In court documents, Natale accused Edward and Suzanne Rogers of hiring HBO actor Brian Cox. Succession to create a “degrading” video about him and allegedly distribute it to family, friends and colleagues, before it was finally reported by the media.
The video included a message congratulating Edward Rogers on his “real-life succession at Rogers Communications” and used a swear word to describe Natale’s departure from the company.
He said he and his firm Natale Industries Inc. are entitled to a combined $24 million, including $4 million of an unpaid bonus related to the closing of Rogers’ acquisition of Shaw Communication Inc. in April.
None of the claims in Natale’s lawsuit have been proven in court.
fight in the boardroom
Natale’s departure from the Toronto-based telecoms giant was announced after a boardroom power struggle over the president’s desire to replace him with then-CFO Tony Staffieri.
Edward’s initial attempt to oust Natale in favor of his No. 2 led to Staffieri’s departure in September 2021, as well as a board vote that saw Edward removed from his seat at the head of the table.
Edward drafted a shareholder resolution, without a shareholder meeting, to oust the five directors who had challenged him. The company filed a legal challenge to its revamped board, sparking a court battle over who actually served on it.
A British Columbia Supreme Court judge ruled that Edward Rogers’ statement was legitimate, and he was reinstated as president.
Staffieri replaced Natale as president and chief executive officer after the ruling.
In court documents, Natale said she negotiated and agreed to the terms of their separation in a series of meetings with Edward in September 2021, which were approved by Rogers’ board.

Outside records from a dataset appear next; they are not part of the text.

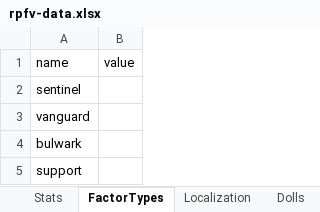
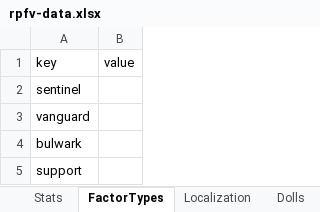
Before and after one commit to lambdalamshare/lambdalamshare.github.io, an Excel workbook: assets/rpfv-data.xlsx, sheet FactorTypes, drawn as a sheet; values as stored, in another font and other column widths than the file's, no borders; charts and pictures and table styles not drawn; the diff names each change by its address in the sheet, - before the commit and + after, or states it on an @@ line.

```diff
--- a/assets/rpfv-data.xlsx (sheet FactorTypes)
+++ b/assets/rpfv-data.xlsx (sheet FactorTypes)
-A1: name
+A1: key
```
Also changed, not shown: sheet Dolls, sheet Localization, sheet Stats, other sheet tabs, charts or pictures, 6 other files.
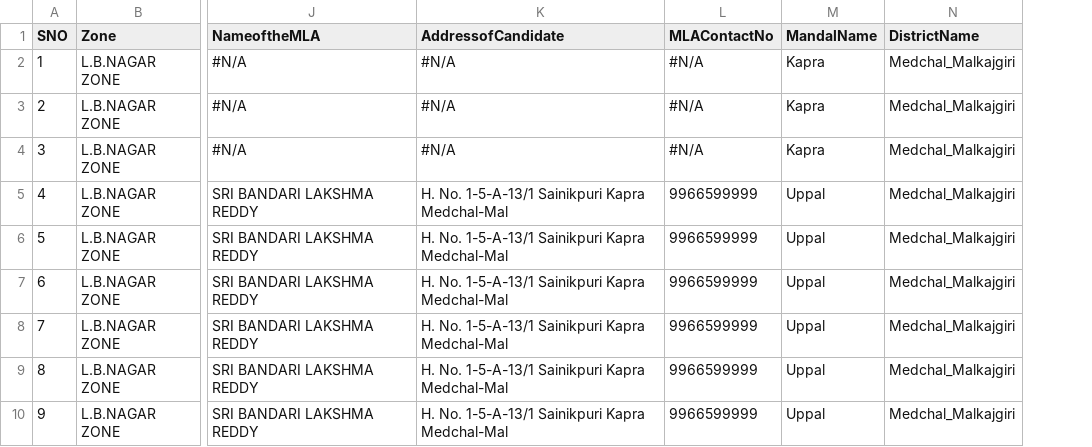
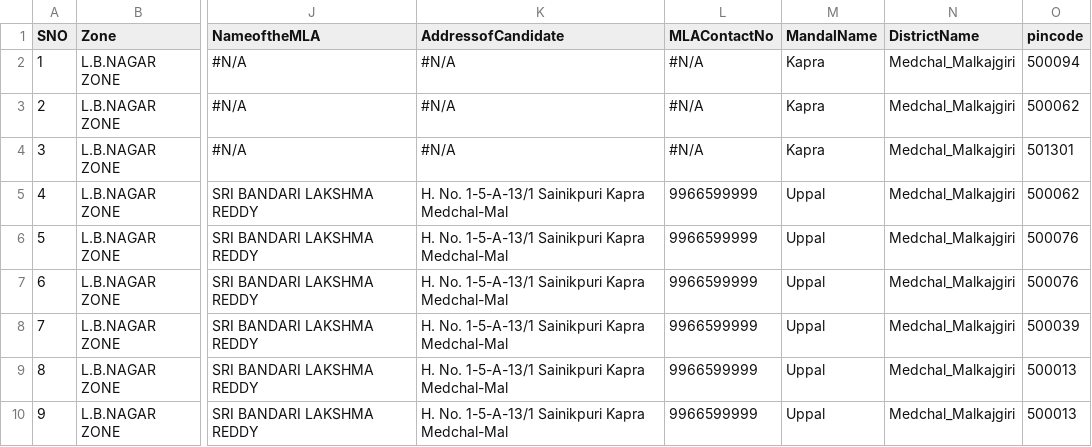
Before and after one commit to gisintelugu/knowyourarea, a CSV file: knowyourarea.csv, drawn as a sheet; only a part is shown, gaps mark what is left out; the diff names each change by its address in the sheet, - before the commit and + after, or states it on an @@ line.

Commit message:
Update knowyourarea.csv

```diff
--- a/knowyourarea.csv
+++ b/knowyourarea.csv
+column O (pincode), rows 2-10: 500094 | 500062 | 501301 | 500062 | 500076 | 500076 | 500039 | 500013 | 500013
```
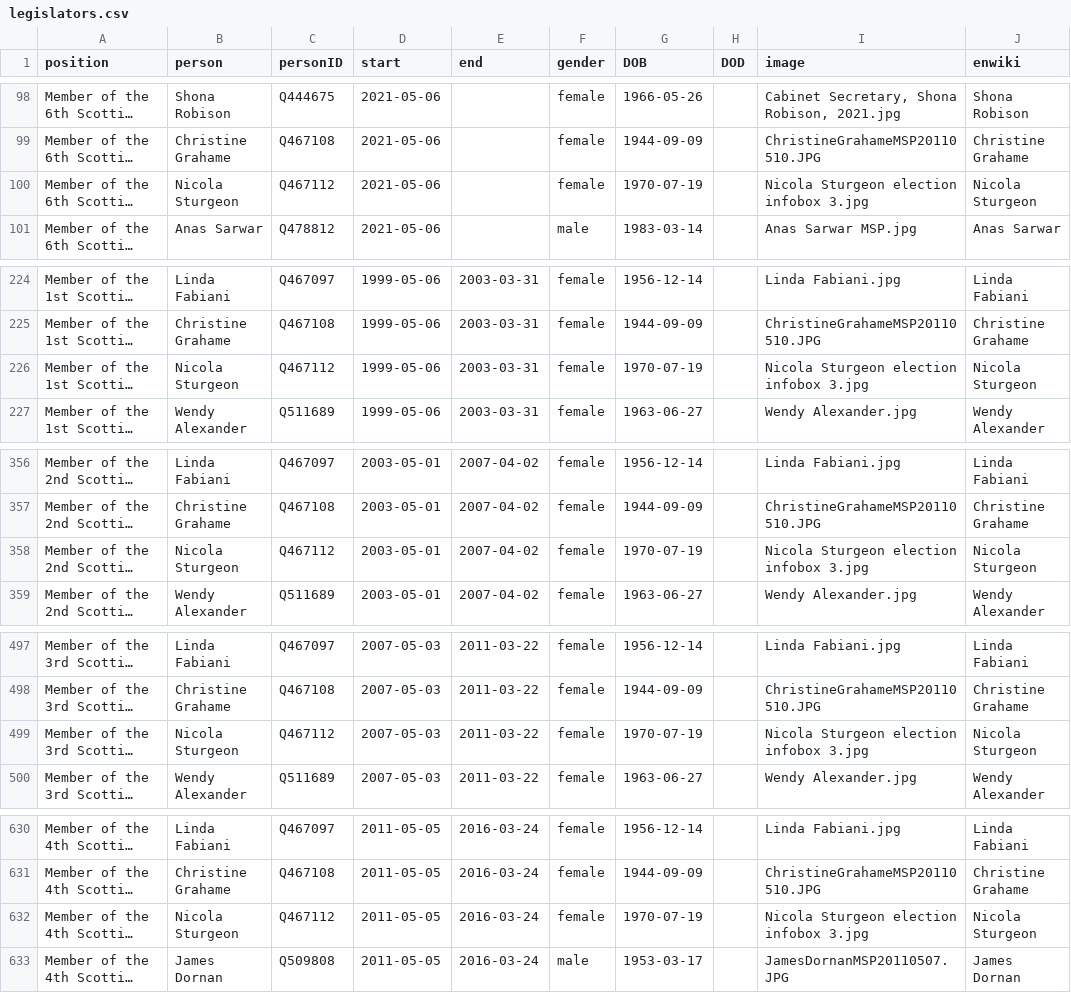
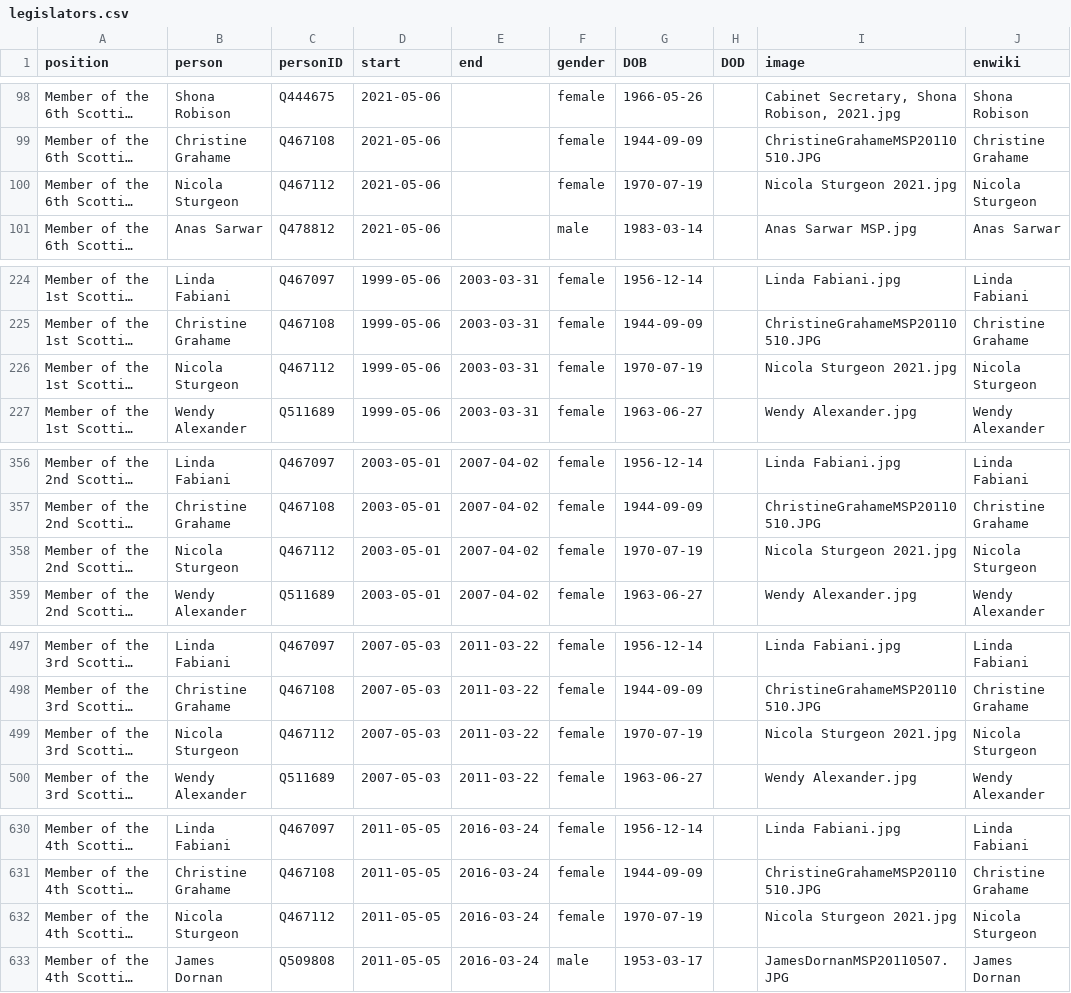
Before and after one commit to every-politician-scrapers/scotland-cabinet, a CSV file: html/legislators.csv, drawn as a sheet; only a part is shown, gaps mark what is left out; long unchanged cells end in …; the diff covers the shown part only; the diff names each change by its address in the sheet, - before the commit and + after, or states it on an @@ line.

```diff
--- a/html/legislators.csv
+++ b/html/legislators.csv
-I100 (image): Nicola Sturgeon election infobox 3.jpg
+I100 (image): Nicola Sturgeon 2021.jpg
-I226 (image): Nicola Sturgeon election infobox 3.jpg
+I226 (image): Nicola Sturgeon 2021.jpg
-I358 (image): Nicola Sturgeon election infobox 3.jpg
+I358 (image): Nicola Sturgeon 2021.jpg
-I499 (image): Nicola Sturgeon election infobox 3.jpg
+I499 (image): Nicola Sturgeon 2021.jpg
-I632 (image): Nicola Sturgeon election infobox 3.jpg
+I632 (image): Nicola Sturgeon 2021.jpg
```
Also changed, not shown: 1 edited cell elsewhere in this file, html/current.csv, html/holders21.csv.
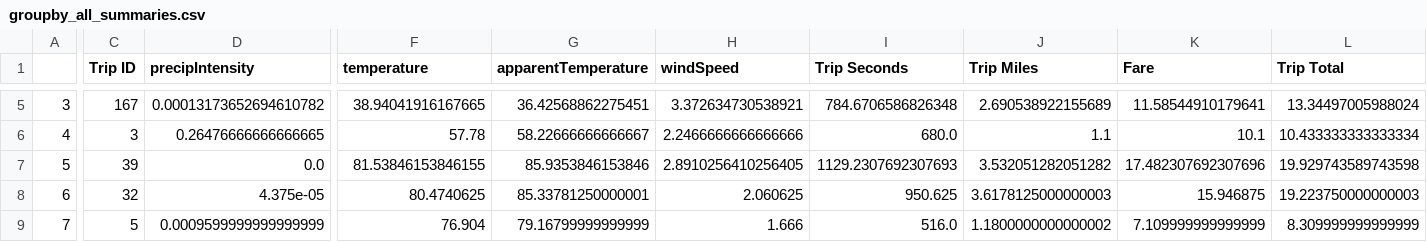
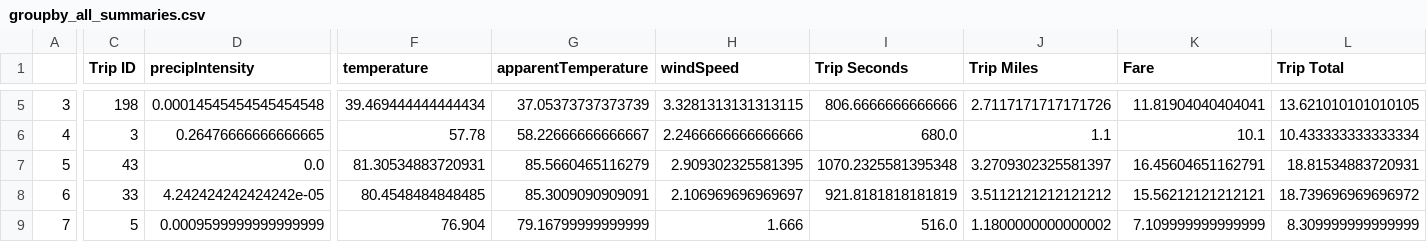
Before and after one commit to peterjorphan/07-project_one, a CSV file: Output/groupby_all_summaries.csv, drawn as a sheet; only a part is shown, gaps mark what is left out; the diff covers the shown part only; the diff names each change by its address in the sheet, - before the commit and + after, or states it on an @@ line.

```diff
--- a/Output/groupby_all_summaries.csv
+++ b/Output/groupby_all_summaries.csv
-C5 (Trip ID): 167
+C5 (Trip ID): 198
-D5 (precipIntensity): 0.00013173652694610782
+D5 (precipIntensity): 0.00014545454545454548
-F5 (temperature): 38.94041916167665
+F5 (temperature): 39.469444444444434
-G5 (apparentTemperature): 36.42568862275451
+G5 (apparentTemperature): 37.05373737373739
-H5 (windSpeed): 3.372634730538921
+H5 (windSpeed): 3.3281313131313115
-I5 (Trip Seconds): 784.6706586826348
+I5 (Trip Seconds): 806.6666666666666
-J5 (Trip Miles): 2.690538922155689
+J5 (Trip Miles): 2.7117171717171726
-K5 (Fare): 11.58544910179641
+K5 (Fare): 11.81904040404041
-L5 (Trip Total): 13.34497005988024
+L5 (Trip Total): 13.621010101010105
-C7 (Trip ID): 39
+C7 (Trip ID): 43
-F7 (temperature): 81.53846153846155
+F7 (temperature): 81.30534883720931
-G7 (apparentTemperature): 85.9353846153846
+G7 (apparentTemperature): 85.5660465116279
-H7 (windSpeed): 2.8910256410256405
+H7 (windSpeed): 2.909302325581395
-I7 (Trip Seconds): 1129.2307692307693
+I7 (Trip Seconds): 1070.2325581395348
-J7 (Trip Miles): 3.532051282051282
+J7 (Trip Miles): 3.2709302325581397
-K7 (Fare): 17.482307692307696
+K7 (Fare): 16.45604651162791
-L7 (Trip Total): 19.929743589743598
+L7 (Trip Total): 18.81534883720931
-C8 (Trip ID): 32
+C8 (Trip ID): 33
-D8 (precipIntensity): 4.375e-05
+D8 (precipIntensity): 4.242424242424242e-05
-F8 (temperature): 80.4740625
+F8 (temperature): 80.4548484848485
-G8 (apparentTemperature): 85.33781250000001
+G8 (apparentTemperature): 85.3009090909091
-H8 (windSpeed): 2.060625
+H8 (windSpeed): 2.106969696969697
-I8 (Trip Seconds): 950.625
+I8 (Trip Seconds): 921.8181818181819
-J8 (Trip Miles): 3.6178125000000003
+J8 (Trip Miles): 3.5112121212121212
-K8 (Fare): 15.946875
+K8 (Fare): 15.56212121212121
-L8 (Trip Total): 19.223750000000003
+L8 (Trip Total): 18.739696969696972
```
Also changed, not shown: 90 edited cells elsewhere in this file, Output/groupby_8_icons.csv, 5 other files.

But he said a group of board members asked him to stay on as chief executive against Edward’s wishes “to support the strategic priorities of the business, including completing the Shaw Deal and supporting complex regulatory approvals and integration efforts.” post-merger”.
Natale said the company improved his terms of employment into written contracts in October 2021, before he was fired the next month. He said the company is contractually bound by those agreements to grant him certain rights upon termination without cause, but has refused to do so, “instead, it only provides Natale with compensation consistent with termination without cause” under his prior contract. .
In a statement, Natale’s spokesman, Bill Walker of MidtownPR, said “it is unfortunate that Rogers is not honoring the commitments he made to Mr. Natale.”
“His employment contract, implemented by the board of directors at the time, was clearly articulated, properly executed and designed to ensure continuity during the Shaw merger,” Walker said in an email.
“We trust that the courts will share this view.”
Rogers’ spokeswoman, Sarah Schmidt, said the company plans to “vigorously defend against his unfounded claim” and will file a counterclaim to address the alleged “inappropriate behavior” by Natale.
“An independent investigation revealed that Joe Natale committed serious misconduct during his time as CEO. As a result, we have made the necessary decision to terminate him for cause,” Schmidt said.
“While we would have preferred to discuss this matter in private, Mr. Natale has left us no choice.”
Schmidt said Rogers’ investigation revealed that, in October 2021, Natale knew that steps were being taken to make changes to the company’s board that would end his tenure as chief executive. She alleged that Natale awarded himself “excessive compensation without proper board approval” prior to his departure.
“This and other actions were a serious violation of his fiduciary duties as CEO and director of a public company,” he said.
“Mr. Natale was aware of the investigation and was given an opportunity to respond. He understood the implications of his findings and the lawsuit is an attempt to preempt the investigation.”
Earlier this year, Sun Life Financial Inc. appointed Natale to its board of directors.
Natale had been a CEO of Telus Corp. before joining Rogers.